- **WORK ITEM**:
Please write out the listing exactly, with nothing altered.
=== Section Start ===
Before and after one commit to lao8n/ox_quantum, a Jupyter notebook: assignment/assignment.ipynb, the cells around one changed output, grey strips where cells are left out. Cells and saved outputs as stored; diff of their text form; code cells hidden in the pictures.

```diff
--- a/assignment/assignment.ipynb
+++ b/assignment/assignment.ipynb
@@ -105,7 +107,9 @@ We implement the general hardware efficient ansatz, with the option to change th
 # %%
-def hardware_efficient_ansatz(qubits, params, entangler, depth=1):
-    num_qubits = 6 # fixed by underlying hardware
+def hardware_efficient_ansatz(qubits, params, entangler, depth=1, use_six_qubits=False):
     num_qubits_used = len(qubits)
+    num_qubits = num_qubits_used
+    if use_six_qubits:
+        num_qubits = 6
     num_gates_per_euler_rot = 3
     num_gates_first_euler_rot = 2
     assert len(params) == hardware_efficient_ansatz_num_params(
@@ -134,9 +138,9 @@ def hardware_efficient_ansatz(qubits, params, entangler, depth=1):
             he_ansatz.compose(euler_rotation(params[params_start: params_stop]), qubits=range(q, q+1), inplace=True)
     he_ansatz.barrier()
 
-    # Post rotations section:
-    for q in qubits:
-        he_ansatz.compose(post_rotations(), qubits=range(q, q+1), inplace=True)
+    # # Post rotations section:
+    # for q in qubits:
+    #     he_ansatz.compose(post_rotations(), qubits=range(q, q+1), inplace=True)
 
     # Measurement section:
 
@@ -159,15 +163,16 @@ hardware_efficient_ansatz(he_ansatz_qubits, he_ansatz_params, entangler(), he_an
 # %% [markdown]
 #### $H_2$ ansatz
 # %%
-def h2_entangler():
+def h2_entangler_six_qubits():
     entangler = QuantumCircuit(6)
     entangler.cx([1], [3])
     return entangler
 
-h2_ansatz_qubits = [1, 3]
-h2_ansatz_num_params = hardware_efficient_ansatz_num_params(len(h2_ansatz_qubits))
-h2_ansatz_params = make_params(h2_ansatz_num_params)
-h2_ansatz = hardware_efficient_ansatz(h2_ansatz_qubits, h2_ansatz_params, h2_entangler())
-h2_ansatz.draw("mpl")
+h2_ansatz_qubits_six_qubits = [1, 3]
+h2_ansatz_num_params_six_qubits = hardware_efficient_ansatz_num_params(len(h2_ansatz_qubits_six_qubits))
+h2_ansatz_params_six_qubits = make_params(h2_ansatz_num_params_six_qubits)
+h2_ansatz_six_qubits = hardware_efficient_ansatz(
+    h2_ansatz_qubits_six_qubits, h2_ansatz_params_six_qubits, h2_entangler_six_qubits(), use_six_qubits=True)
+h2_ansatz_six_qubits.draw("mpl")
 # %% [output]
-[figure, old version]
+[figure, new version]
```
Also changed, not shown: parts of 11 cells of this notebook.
=== Section End ===
- **EXERCISE ANSWER**:
Before and after one commit to lao8n/ox_quantum, a Jupyter notebook: assignment/assignment.ipynb, the cells around one changed output, grey strips where cells are left out. Cells and saved outputs as stored; diff of their text form; code cells hidden in the pictures.

```diff
--- a/assignment/assignment.ipynb
+++ b/assignment/assignment.ipynb
@@ -105,7 +107,9 @@ We implement the general hardware efficient ansatz, with the option to change th
 # %%
-def hardware_efficient_ansatz(qubits, params, entangler, depth=1):
-    num_qubits = 6 # fixed by underlying hardware
+def hardware_efficient_ansatz(qubits, params, entangler, depth=1, use_six_qubits=False):
     num_qubits_used = len(qubits)
+    num_qubits = num_qubits_used
+    if use_six_qubits:
+        num_qubits = 6
     num_gates_per_euler_rot = 3
     num_gates_first_euler_rot = 2
     assert len(params) == hardware_efficient_ansatz_num_params(
@@ -134,9 +138,9 @@ def hardware_efficient_ansatz(qubits, params, entangler, depth=1):
             he_ansatz.compose(euler_rotation(params[params_start: params_stop]), qubits=range(q, q+1), inplace=True)
     he_ansatz.barrier()
 
-    # Post rotations section:
-    for q in qubits:
-        he_ansatz.compose(post_rotations(), qubits=range(q, q+1), inplace=True)
+    # # Post rotations section:
+    # for q in qubits:
+    #     he_ansatz.compose(post_rotations(), qubits=range(q, q+1), inplace=True)
 
     # Measurement section:
 
@@ -159,15 +163,16 @@ hardware_efficient_ansatz(he_ansatz_qubits, he_ansatz_params, entangler(), he_an
 # %% [markdown]
 #### $H_2$ ansatz
 # %%
-def h2_entangler():
+def h2_entangler_six_qubits():
     entangler = QuantumCircuit(6)
     entangler.cx([1], [3])
     return entangler
 
-h2_ansatz_qubits = [1, 3]
-h2_ansatz_num_params = hardware_efficient_ansatz_num_params(len(h2_ansatz_qubits))
-h2_ansatz_params = make_params(h2_ansatz_num_params)
-h2_ansatz = hardware_efficient_ansatz(h2_ansatz_qubits, h2_ansatz_params, h2_entangler())
-h2_ansatz.draw("mpl")
+h2_ansatz_qubits_six_qubits = [1, 3]
+h2_ansatz_num_params_six_qubits = hardware_efficient_ansatz_num_params(len(h2_ansatz_qubits_six_qubits))
+h2_ansatz_params_six_qubits = make_params(h2_ansatz_num_params_six_qubits)
+h2_ansatz_six_qubits = hardware_efficient_ansatz(
+    h2_ansatz_qubits_six_qubits, h2_ansatz_params_six_qubits, h2_entangler_six_qubits(), use_six_qubits=True)
+h2_ansatz_six_qubits.draw("mpl")
 # %% [output]
-[figure, old version]
+[figure, new version]
```
Also changed, not shown: parts of 11 cells of this notebook.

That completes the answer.